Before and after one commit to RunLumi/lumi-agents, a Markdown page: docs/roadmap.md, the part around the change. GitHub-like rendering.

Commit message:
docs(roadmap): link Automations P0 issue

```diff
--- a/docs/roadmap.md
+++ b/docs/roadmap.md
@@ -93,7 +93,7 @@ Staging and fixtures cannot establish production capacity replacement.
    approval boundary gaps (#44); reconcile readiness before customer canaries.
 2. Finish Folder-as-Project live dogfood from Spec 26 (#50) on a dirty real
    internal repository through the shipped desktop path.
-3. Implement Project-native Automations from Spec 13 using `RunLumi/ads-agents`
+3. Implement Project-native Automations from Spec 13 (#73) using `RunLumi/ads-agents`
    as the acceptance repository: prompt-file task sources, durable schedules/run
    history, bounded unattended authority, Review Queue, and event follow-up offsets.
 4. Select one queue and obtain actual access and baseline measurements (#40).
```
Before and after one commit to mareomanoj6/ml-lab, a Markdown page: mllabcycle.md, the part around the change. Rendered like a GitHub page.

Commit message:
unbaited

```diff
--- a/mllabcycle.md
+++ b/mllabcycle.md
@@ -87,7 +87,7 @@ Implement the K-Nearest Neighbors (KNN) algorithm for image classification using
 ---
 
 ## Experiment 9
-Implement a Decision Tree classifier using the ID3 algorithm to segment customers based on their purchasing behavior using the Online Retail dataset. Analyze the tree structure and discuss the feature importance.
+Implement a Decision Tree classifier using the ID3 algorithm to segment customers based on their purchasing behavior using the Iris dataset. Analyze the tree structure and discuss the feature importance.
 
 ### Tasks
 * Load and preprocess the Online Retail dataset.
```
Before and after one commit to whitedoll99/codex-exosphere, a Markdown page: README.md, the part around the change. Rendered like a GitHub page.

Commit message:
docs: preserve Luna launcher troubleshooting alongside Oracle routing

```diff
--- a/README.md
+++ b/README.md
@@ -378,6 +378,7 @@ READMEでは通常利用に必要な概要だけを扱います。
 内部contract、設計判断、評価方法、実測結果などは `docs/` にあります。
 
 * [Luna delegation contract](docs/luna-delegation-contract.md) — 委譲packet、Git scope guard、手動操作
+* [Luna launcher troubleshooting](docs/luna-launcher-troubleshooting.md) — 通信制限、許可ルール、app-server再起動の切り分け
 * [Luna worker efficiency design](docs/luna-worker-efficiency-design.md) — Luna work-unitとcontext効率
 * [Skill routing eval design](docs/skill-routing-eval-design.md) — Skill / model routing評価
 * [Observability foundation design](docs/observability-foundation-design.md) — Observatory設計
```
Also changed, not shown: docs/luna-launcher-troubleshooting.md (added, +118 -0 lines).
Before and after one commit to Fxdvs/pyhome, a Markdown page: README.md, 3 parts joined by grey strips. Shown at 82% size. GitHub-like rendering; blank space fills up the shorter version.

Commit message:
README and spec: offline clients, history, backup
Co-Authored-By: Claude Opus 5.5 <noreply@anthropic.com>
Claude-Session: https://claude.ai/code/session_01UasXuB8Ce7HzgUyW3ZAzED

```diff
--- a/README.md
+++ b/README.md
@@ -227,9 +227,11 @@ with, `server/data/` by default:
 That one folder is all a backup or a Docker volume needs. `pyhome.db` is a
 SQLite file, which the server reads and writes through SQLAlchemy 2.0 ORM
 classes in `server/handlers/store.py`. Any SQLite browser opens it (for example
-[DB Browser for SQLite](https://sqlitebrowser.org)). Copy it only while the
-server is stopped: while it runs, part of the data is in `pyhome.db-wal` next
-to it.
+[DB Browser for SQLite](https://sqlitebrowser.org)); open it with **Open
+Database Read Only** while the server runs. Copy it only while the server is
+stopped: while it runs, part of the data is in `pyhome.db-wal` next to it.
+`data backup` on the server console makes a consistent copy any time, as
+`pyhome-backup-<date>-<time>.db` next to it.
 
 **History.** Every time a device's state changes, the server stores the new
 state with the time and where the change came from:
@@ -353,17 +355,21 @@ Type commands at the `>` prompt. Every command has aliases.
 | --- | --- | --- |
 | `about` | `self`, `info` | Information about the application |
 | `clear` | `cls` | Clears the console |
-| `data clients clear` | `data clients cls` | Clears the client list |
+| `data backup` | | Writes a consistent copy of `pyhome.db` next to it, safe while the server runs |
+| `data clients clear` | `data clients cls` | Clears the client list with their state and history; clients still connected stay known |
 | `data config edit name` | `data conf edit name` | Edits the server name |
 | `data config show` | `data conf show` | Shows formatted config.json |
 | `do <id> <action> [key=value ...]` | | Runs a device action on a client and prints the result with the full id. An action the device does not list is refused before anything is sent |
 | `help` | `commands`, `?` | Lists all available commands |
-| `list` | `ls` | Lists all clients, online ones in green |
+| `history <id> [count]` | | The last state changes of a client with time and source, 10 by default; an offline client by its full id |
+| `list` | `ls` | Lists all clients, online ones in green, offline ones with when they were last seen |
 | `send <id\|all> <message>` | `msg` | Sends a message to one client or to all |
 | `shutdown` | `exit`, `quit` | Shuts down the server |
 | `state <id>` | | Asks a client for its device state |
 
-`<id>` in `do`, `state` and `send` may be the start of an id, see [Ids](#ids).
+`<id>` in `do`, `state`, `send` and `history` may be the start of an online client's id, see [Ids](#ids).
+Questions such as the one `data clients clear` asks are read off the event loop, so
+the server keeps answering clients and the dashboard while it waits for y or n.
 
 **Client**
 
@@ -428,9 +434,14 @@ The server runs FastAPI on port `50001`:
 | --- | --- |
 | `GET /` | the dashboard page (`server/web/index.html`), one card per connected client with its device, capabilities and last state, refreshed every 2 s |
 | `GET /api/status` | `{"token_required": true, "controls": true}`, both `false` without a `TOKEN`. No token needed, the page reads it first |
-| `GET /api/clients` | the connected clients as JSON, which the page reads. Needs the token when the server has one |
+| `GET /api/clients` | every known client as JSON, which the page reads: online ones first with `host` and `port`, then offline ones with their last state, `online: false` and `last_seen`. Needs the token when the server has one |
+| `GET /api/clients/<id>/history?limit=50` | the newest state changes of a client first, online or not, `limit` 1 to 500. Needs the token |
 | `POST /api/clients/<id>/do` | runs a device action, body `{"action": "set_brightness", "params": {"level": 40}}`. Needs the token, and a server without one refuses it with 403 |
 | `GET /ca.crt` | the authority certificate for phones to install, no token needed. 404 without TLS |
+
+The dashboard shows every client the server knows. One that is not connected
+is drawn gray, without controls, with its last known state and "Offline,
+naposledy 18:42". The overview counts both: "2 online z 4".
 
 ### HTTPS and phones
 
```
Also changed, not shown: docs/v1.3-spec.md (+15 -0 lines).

========================

Could you count the lines in the material above that include the word "from"? Give the count alone.

4